DATASET EXTRACT START

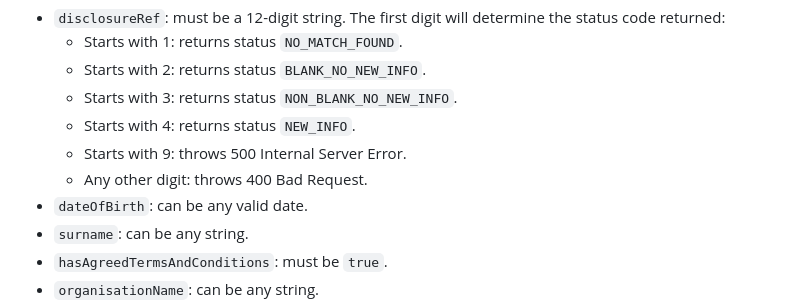
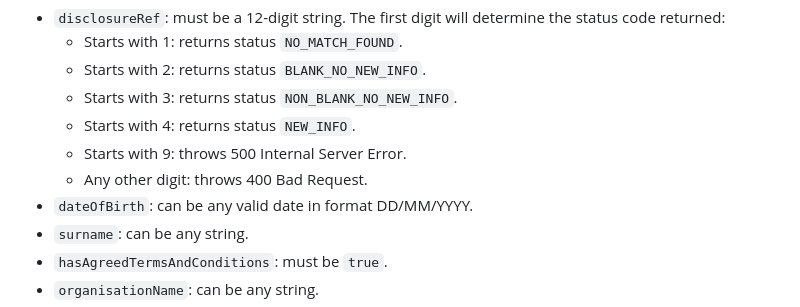
Before and after one commit to BenjaminEHowe/fake-dbs-update-service, a Markdown page: README.md, the part around the change. Rendered like a GitHub page.

Commit message:
Clarify date of birth format

```diff
--- a/README.md
+++ b/README.md
@@ -20,7 +20,7 @@ The API takes a few inputs, all of which are required:
   - Starts with 4: returns status `NEW_INFO`.
   - Starts with 9: throws 500 Internal Server Error.
   - Any other digit: throws 400 Bad Request.
-- `dateOfBirth`: can be any valid date.
+- `dateOfBirth`: can be any valid date in format DD/MM/YYYY.
 - `surname`: can be any string.
 - `hasAgreedTermsAndConditions`: must be `true`.
 - `organisationName`: can be any string.
```
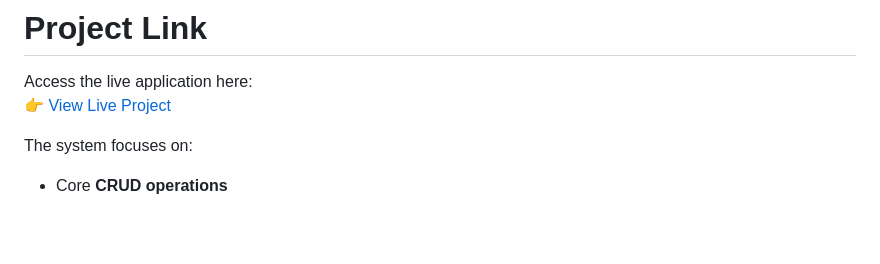
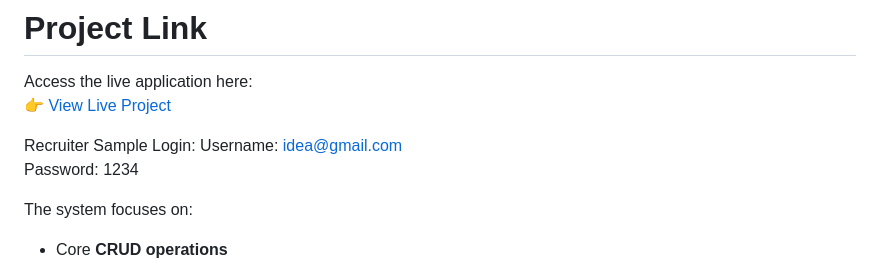
Before and after one commit to Oorezy/Recruitment-System, a Markdown page: README.md, the part around the change. Rendered like a GitHub page; blank space fills up the shorter version.

Commit message:
Added recruiter login, for anyone to go through the app

```diff
--- a/README.md
+++ b/README.md
@@ -8,6 +8,10 @@ This project is a **Recruitment Management System** designed to help recruiters
 # Project Link
 Access the live application here:
 👉 [View Live Project](https://oore-hello.norwayeast.cloudapp.azure.com/)
+
+Recruiter Sample Login:
+Username: idea@gmail.com
+Password: 1234
 
 The system focuses on:
 
```
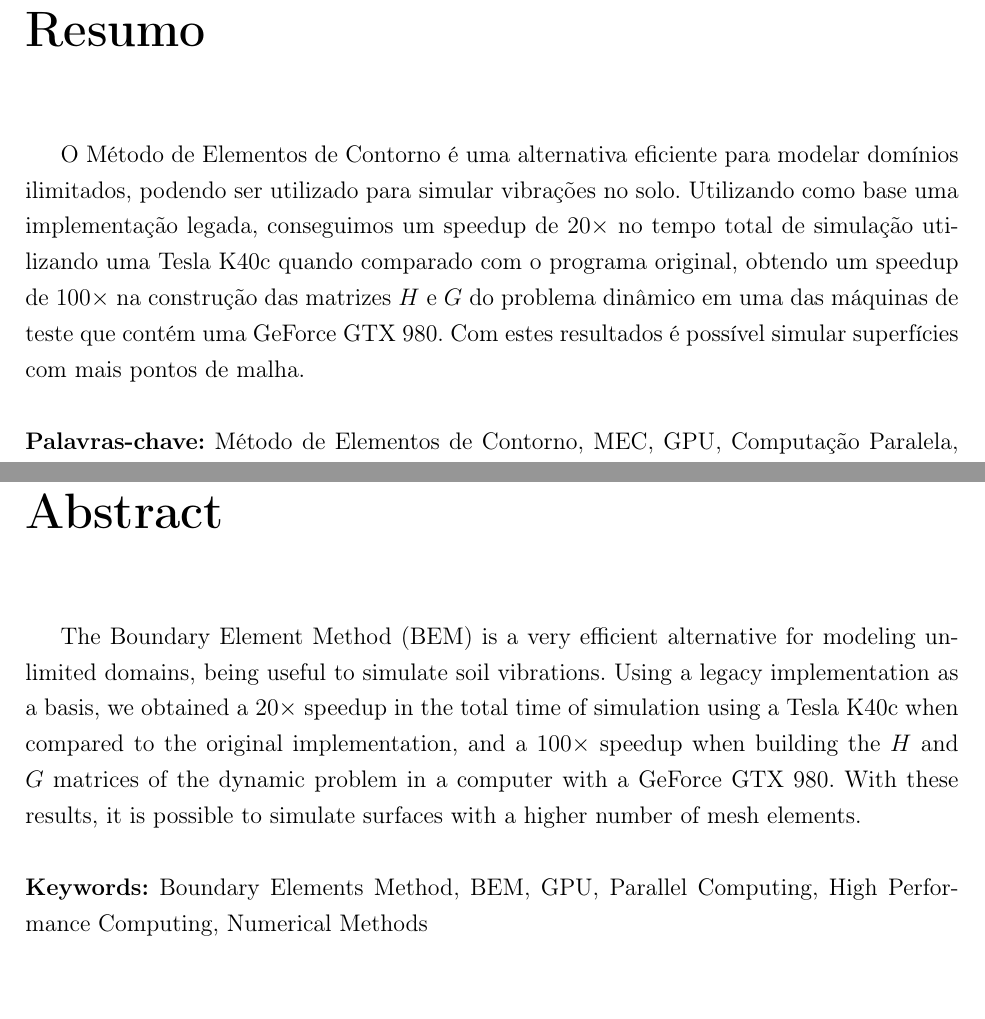
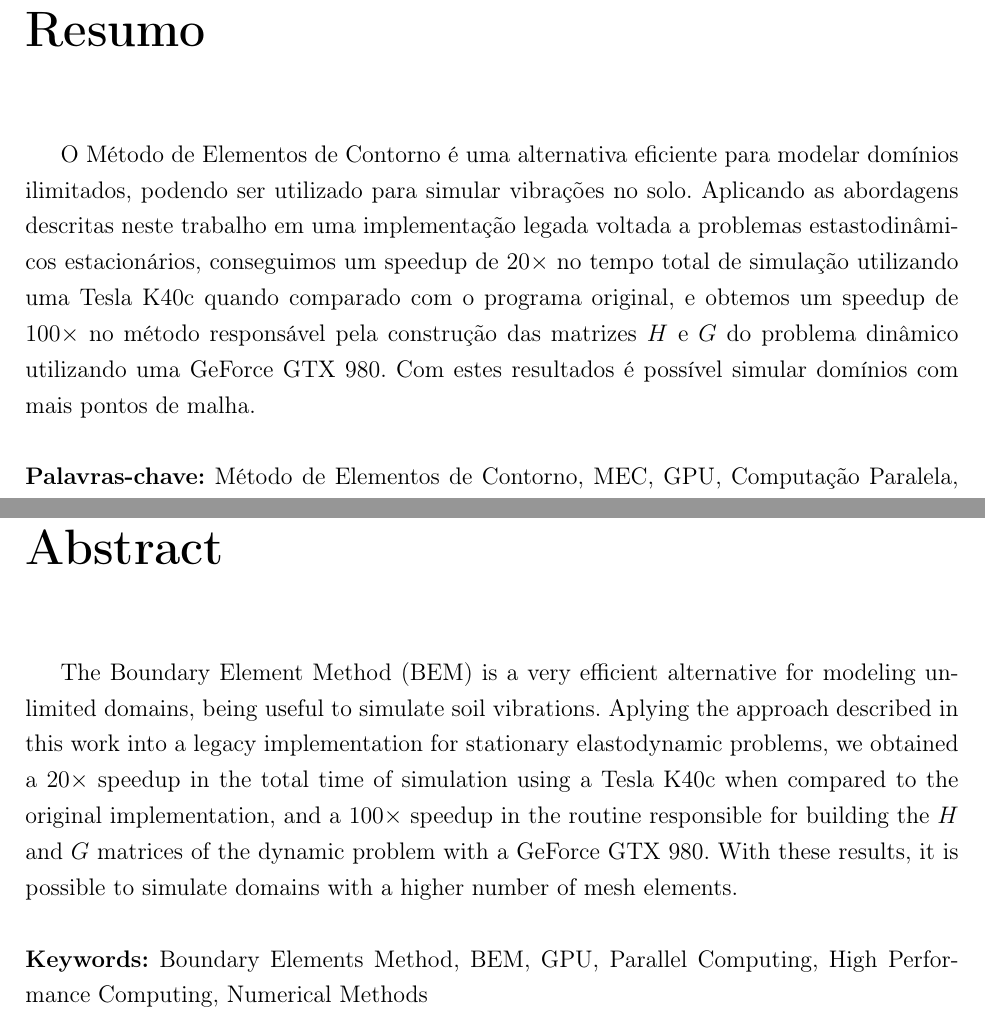
Before and after one commit to giulianobelinassi/TCC, a LaTeX thesis (mono/monografia_template.tex): two parts of pages 3 and 5 of 44, joined at a grey line, cut so that both start at the same text. Compiled offline with pdfLaTeX; the source files are stored in an older character set and shown here as Unicode.

Commit message:
Resumo atualizado

```diff
--- a/mono/monografia_template.tex
+++ b/mono/monografia_template.tex
@@ -195,11 +195,13 @@ framexrightmargin=10pt
 \chapter*{Resumo}
 
 O Método de Elementos de Contorno é uma alternativa eficiente para modelar domínios ilimitados,
-podendo ser utilizado para simular vibrações no solo. Utilizando como base uma implementação legada,
-conseguimos um speedup de $20\times$ no tempo total de simulação utilizando uma Tesla K40c quando comparado com o programa
-original, obtendo um speedup de $100\times$ na construção das matrizes $H$ e $G$ do problema dinâmico em
-uma das máquinas de teste que contém uma GeForce GTX 980. Com estes resultados é possível simular
-superfícies com mais pontos de malha.
+podendo ser utilizado para simular vibrações no solo. Aplicando as abordagens descritas neste
+trabalho em uma implementação legada voltada a problemas estastodinâmicos estacionários,
+conseguimos um speedup de $20\times$ no tempo total de simulação utilizando uma
+Tesla K40c quando comparado com o programa original, e obtemos um speedup de
+$100\times$ no método responsável pela construção das matrizes $H$ e $G$ do problema
+dinâmico utilizando uma GeForce GTX 980. Com estes resultados é possível simular domínios
+com mais pontos de malha.
 \\
 
 \noindent \textbf{Palavras-chave:} Método de Elementos de Contorno, MEC, GPU, Computação Paralela, Computação de Alto Desempenho, Métodos Numéricos
@@ -208,12 +210,13 @@ superfícies com mais pontos de malha.
 % Abstract
 \chapter*{Abstract}
 
-The Boundary Element Method (BEM) is a very efficient alternative for modeling unlimited
-domains, being useful to simulate soil vibrations. Using a legacy implementation as a basis,
-we obtained a $20\times$ speedup in the total time of simulation using a Tesla K40c
-when compared to the original implementation, and a $100\times$ speedup when building the
-$H$ and $G$ matrices of the dynamic problem in a computer with a GeForce GTX 980.
-With these results, it is possible to simulate surfaces with a higher number of mesh elements.
+The Boundary Element Method (BEM) is a very efficient alternative for modeling unlimited domains,
+being useful to simulate soil vibrations. Aplying the approach described in this work into a legacy
+implementation for stationary elastodynamic problems, we obtained a $20\times$ speedup in the
+total time of simulation using a Tesla K40c when compared to the original implementation, and a
+$100\times$ speedup in the routine responsible for building the $H$ and $G$ matrices of the dynamic
+problem with a GeForce GTX 980. With these results, it is possible to simulate domains with a
+higher number of mesh elements.
 \\
 
 \noindent \textbf{Keywords:} Boundary Elements Method, BEM, GPU, Parallel Computing, High Performance Computing, Numerical Methods
```
Also changed, not shown: mono/cap-introducao.tex (+2 -2 lines), mono/monografia_template.pdf, 2 other files.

DATASET EXTRACT END

TASK REQUIREMENTS = Line count for "original": count the lines in the records above that hold this word, and give only the number.

ANSWER FOR THIS EXERCISE = 4